Was the legal profession ready for remote working capabilities, and did practitioners have the IT resources required to do so seamlessly?  

For aeons, the legal profession has been steeped in tradition and precedent so its conventional, ‘don’t fix what ain’t broke’ mindset was shaken to the core by the onset of the COVID-19 pandemic.  Not only were attorneys and advocates barred from seeing clients in person, but we had to up our Zoom game and navigate conducting remote trials, hearings and interviews.   Virtual hearings including virtual dispute resolution platforms such as mediation and arbitration became the new way to conduct matters as a response to the limited possibilities for in-person hearings. 

Not without its teething problems, the Gauteng Division of the High Court in Pretoria and Johannesburg stepped up and implemented an electronic case management and litigation system called CaseLines that was launched in January 2020.  Legal representatives were instructed to upload the necessary pleadings and other relevant documents onto the system directly and were urged not to file hardcopy pleadings or documents in certain kinds of matters, to streamline the process. 

The timing of CaseLines’ implementation turned out to be fortuitous considering the hard lockdown imposed on our country on 23 March 2020 and the kinks were quickly ironed out.  Swiftly, other divisions of the High Court began issuing directives for virtual hearings and the filing of documents by means of e-mail.
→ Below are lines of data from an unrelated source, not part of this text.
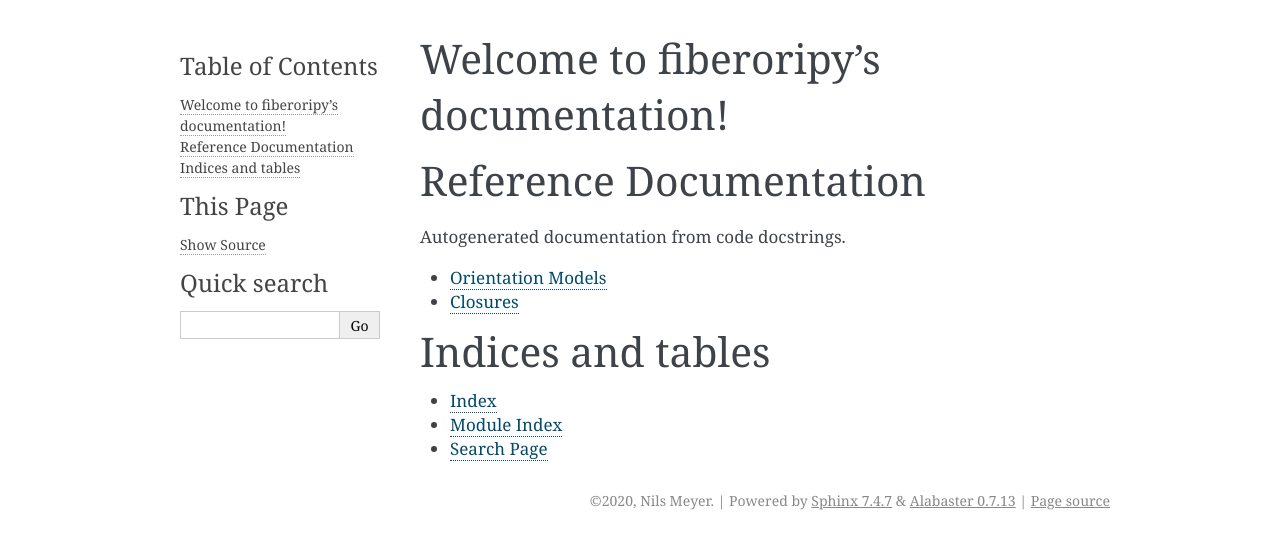
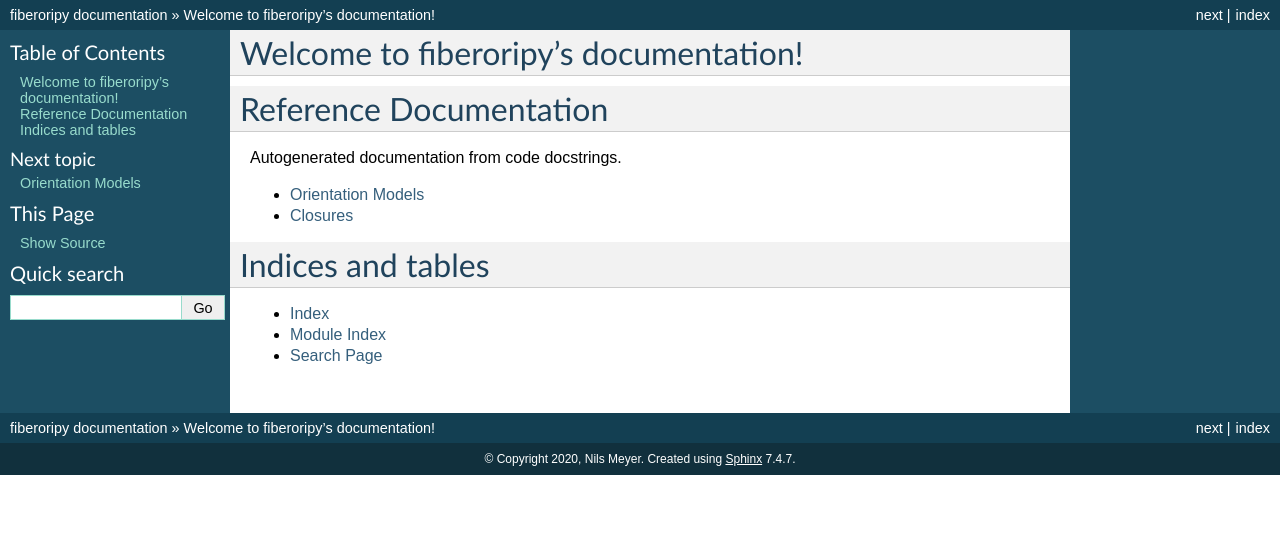
Before and after one commit to meyer-nils/fiberoripy, a Sphinx documentation site: the page built from docs/index.rst, in a window 1280 px wide. Shown: the top 549 px of the page. Built offline with Sphinx 7.4.7, drawn with Linux system fonts in a browser that asks for light colours.

Commit message:
Fix path and theme.

```diff
--- a/docs/conf.py
+++ b/docs/conf.py
@@ -13,7 +13,7 @@
 import os
 import sys
 
-sys.path.insert(0, os.path.abspath("../fiberoripy/"))
+sys.path.insert(0, os.path.abspath("../"))
 
 
 # -- Project information -----------------------------------------------------
@@ -52,7 +52,7 @@ exclude_patterns = ["_build", "Thumbs.db", ".DS_Store"]
 # The theme to use for HTML and HTML Help pages.  See the documentation for
 # a list of builtin themes.
 #
-html_theme = "alabaster"
+html_theme = "default"
 
 # Add any paths that contain custom static files (such as style sheets) here,
 # relative to this directory. They are copied after the builtin static files,
```
Also changed, not shown: 1 other file.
This sudden shift not only affected the backlog of cases to be heard but also forced legal representatives to embrace the new requirements for additional IT software such as Microsoft Teams, Zoom, Adobe Acrobat and Dropbox, and to adjust their file and practice management to ensure that records could be compiled electronically and easily distributed to all parties involved. 

Naturally this IT revolution had the effect of excluding some legal practitioners who did not have the resources to conduct their practices virtually, but on a positive note it encouraged and pushed others to quickly adapt and evolve and develop the necessary technical skills in order to keep up and remain on the cutting-edge of the latest technologies – the new, improved way, it seems, of practising law. 

Fortunately, for us at Gillan & Veldhuizen Inc., we already had the capabilities for remote-based work and cloud storage systems from as early as 2015 and have made use of various developments in IT over the years for on-going litigation and other aspects of our practice.  This has assisted our legal team in ensuring remote accessibility to client files, actioning speedy, uninterrupted service to our clients.   

The COVID-19 pandemic has emphasised the need for the legal community to adjust to ever-changing technology in our work environment and be creative in developing a new and modern approach to this age-old profession which, given time will all seem perfectly normal.